## [EXERCISE PROMPT]
Give the number of lines in the records below that contain the word "Usually". State only that number.

---------- GIVEN INFORMATION

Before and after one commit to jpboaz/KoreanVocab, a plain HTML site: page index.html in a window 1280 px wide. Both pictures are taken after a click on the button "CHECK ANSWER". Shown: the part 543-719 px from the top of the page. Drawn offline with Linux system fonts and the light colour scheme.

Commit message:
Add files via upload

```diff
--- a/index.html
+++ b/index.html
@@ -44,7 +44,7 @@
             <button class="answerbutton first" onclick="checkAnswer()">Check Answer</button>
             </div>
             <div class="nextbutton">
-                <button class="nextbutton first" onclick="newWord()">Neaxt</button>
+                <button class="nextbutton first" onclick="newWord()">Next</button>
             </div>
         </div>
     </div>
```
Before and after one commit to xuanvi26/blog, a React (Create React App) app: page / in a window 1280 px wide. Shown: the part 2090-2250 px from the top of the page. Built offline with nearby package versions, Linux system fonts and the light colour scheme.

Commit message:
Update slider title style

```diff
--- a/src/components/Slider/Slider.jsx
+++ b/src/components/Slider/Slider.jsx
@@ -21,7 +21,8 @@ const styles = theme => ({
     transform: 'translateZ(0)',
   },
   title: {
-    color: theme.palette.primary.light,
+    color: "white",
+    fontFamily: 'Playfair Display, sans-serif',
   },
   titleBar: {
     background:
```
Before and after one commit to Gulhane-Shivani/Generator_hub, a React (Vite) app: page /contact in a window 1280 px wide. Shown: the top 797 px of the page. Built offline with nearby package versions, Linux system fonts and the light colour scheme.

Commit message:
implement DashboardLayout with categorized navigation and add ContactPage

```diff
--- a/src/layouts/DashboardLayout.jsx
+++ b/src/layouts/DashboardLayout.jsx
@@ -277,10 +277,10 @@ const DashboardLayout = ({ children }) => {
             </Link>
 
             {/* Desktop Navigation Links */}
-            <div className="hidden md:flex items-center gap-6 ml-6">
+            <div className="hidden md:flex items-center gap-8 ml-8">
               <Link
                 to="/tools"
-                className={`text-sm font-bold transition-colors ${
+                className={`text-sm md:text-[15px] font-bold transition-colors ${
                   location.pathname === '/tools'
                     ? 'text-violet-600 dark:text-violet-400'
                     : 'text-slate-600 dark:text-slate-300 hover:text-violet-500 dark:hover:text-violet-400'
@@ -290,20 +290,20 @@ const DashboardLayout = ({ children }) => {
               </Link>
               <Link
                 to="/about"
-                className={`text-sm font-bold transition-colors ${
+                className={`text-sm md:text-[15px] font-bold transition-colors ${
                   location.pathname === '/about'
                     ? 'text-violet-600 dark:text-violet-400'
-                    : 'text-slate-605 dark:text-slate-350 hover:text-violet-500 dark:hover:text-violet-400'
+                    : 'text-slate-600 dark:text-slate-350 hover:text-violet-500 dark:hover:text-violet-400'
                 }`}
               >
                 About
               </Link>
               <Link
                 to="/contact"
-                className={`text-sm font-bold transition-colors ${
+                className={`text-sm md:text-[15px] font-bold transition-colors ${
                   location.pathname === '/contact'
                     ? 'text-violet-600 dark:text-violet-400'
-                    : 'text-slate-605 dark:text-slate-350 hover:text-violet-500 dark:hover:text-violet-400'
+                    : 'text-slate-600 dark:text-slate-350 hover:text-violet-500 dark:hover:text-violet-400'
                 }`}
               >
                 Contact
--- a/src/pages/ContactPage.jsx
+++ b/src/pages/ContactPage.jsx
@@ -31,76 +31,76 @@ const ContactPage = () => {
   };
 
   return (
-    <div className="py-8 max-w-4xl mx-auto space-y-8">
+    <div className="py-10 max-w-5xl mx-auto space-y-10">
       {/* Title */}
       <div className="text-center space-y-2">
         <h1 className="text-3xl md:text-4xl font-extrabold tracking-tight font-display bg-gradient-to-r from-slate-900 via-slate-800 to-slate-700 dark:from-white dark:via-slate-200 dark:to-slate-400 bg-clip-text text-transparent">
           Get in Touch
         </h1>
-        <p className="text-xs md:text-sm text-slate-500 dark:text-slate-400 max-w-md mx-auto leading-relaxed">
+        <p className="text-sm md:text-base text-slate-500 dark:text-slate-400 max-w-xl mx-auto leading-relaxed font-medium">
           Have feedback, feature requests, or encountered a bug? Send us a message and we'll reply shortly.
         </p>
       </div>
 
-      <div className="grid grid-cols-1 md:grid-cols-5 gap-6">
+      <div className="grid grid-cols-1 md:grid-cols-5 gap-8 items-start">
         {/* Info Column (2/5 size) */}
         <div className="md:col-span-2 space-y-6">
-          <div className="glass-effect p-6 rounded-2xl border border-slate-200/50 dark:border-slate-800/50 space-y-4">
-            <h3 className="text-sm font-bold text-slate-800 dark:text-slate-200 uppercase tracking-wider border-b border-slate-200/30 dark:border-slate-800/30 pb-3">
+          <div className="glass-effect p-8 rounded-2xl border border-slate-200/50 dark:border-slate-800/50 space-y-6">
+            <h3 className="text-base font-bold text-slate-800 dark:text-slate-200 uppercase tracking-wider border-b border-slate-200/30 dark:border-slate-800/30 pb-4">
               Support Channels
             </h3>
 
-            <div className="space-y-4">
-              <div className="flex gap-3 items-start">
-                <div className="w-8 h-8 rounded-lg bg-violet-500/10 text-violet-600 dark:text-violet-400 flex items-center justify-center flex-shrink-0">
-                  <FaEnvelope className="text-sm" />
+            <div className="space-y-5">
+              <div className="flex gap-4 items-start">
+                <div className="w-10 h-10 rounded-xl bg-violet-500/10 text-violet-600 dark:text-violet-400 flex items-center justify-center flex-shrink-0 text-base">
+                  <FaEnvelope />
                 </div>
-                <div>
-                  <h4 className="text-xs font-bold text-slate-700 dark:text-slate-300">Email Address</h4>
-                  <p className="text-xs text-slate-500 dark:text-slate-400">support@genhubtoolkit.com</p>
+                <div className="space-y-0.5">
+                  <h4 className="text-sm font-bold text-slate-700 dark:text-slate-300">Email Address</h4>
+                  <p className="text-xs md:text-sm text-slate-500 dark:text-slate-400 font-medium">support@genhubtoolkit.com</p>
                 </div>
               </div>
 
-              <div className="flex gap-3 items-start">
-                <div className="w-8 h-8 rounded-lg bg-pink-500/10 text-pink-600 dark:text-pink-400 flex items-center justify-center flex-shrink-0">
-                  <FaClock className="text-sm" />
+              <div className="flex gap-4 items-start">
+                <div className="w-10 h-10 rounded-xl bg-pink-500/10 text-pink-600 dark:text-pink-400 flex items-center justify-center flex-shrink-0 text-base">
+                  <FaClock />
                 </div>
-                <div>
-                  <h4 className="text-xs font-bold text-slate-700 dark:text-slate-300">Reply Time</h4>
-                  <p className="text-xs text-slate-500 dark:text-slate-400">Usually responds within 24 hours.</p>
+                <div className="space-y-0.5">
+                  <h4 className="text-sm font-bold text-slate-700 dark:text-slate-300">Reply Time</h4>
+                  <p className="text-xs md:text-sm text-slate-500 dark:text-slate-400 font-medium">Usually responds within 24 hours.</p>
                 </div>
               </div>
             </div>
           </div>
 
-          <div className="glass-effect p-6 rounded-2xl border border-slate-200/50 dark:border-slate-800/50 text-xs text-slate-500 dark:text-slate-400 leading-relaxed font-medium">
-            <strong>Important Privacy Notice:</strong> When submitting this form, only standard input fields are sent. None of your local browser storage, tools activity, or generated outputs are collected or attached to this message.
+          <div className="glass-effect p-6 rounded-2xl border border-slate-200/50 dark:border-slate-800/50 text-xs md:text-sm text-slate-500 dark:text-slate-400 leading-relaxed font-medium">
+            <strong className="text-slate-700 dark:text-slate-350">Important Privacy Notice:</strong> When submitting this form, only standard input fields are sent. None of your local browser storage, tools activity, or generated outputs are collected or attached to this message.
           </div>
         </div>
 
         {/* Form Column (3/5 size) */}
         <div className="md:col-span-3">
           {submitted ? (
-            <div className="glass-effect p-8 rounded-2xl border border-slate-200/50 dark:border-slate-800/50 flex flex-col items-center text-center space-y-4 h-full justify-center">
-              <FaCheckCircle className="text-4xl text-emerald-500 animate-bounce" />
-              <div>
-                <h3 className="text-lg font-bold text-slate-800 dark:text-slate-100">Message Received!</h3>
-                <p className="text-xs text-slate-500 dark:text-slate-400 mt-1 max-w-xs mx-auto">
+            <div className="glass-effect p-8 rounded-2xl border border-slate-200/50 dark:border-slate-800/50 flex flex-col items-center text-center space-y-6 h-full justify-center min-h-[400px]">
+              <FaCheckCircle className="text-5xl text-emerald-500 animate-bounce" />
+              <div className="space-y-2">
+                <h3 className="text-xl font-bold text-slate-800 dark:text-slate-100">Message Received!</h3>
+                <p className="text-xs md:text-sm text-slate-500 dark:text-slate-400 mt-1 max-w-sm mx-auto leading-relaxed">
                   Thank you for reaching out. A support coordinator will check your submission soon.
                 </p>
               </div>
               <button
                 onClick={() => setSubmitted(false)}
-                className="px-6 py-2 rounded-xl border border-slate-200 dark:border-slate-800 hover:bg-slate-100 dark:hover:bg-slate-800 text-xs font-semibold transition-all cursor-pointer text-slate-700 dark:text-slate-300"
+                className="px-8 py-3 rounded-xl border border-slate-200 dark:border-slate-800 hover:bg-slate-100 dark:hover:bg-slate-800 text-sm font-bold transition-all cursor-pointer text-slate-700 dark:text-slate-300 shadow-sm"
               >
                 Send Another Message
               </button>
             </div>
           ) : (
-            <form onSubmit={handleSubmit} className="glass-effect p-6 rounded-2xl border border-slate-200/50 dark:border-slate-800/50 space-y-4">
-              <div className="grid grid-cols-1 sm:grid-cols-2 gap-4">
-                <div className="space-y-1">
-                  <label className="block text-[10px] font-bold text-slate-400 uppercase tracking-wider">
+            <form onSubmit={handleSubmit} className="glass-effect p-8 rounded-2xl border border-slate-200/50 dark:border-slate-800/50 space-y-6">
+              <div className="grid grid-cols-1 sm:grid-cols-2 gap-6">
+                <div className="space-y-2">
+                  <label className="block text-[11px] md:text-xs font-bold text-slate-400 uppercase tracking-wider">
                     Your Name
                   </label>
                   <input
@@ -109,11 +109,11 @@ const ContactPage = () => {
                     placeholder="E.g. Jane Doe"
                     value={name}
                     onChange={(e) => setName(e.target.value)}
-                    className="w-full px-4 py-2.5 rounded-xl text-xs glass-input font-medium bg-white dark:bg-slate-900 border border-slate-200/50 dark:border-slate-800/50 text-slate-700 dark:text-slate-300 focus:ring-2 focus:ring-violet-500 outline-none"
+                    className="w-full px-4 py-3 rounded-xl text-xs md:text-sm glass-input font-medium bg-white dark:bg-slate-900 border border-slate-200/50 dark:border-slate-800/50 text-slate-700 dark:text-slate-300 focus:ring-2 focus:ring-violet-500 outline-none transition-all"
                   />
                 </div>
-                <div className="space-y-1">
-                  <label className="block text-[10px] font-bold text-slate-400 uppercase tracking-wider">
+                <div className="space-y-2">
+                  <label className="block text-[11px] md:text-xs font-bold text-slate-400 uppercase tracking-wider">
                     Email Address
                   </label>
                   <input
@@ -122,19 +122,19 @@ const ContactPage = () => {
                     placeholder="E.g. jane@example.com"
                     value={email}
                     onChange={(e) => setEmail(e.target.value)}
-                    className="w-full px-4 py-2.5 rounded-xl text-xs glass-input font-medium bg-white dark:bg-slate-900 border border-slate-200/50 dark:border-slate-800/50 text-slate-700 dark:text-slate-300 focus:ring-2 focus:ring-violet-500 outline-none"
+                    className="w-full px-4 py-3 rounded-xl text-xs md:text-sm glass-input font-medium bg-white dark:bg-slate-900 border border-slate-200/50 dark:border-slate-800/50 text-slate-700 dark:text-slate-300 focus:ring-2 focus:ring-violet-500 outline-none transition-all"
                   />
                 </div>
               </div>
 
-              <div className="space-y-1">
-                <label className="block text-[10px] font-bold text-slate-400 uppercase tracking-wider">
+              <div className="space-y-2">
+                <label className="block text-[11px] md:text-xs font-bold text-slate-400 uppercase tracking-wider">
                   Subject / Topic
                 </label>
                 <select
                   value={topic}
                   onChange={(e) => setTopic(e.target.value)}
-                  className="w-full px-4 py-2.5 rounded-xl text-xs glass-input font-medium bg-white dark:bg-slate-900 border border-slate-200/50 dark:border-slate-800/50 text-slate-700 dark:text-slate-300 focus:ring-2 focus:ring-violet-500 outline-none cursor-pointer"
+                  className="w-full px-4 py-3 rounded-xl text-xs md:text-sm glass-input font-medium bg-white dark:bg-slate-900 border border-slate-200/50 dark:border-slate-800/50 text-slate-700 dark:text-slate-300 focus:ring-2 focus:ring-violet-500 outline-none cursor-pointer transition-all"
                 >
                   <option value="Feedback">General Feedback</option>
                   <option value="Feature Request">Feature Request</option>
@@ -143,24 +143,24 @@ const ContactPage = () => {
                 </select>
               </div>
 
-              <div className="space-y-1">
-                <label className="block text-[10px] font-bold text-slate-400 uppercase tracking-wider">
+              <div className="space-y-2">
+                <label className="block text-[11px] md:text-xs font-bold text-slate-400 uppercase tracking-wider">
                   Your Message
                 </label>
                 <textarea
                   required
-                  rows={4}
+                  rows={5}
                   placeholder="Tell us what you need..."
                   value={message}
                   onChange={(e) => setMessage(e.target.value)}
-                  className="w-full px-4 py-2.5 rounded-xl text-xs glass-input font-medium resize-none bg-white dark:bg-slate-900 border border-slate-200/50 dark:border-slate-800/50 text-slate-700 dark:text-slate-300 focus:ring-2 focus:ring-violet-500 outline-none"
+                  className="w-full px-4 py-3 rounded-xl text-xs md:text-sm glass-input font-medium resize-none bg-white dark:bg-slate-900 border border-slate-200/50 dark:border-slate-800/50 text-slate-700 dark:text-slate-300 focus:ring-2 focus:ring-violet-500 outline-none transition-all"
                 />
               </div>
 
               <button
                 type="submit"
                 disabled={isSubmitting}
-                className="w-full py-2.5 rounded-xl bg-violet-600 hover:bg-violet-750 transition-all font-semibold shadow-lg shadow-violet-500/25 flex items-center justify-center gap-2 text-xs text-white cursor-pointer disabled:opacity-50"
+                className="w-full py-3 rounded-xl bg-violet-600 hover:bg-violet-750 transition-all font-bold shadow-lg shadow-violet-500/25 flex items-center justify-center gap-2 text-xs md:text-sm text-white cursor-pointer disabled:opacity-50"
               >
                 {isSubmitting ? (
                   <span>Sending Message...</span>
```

--------------------

## [RESULT OF THIS TASK]
2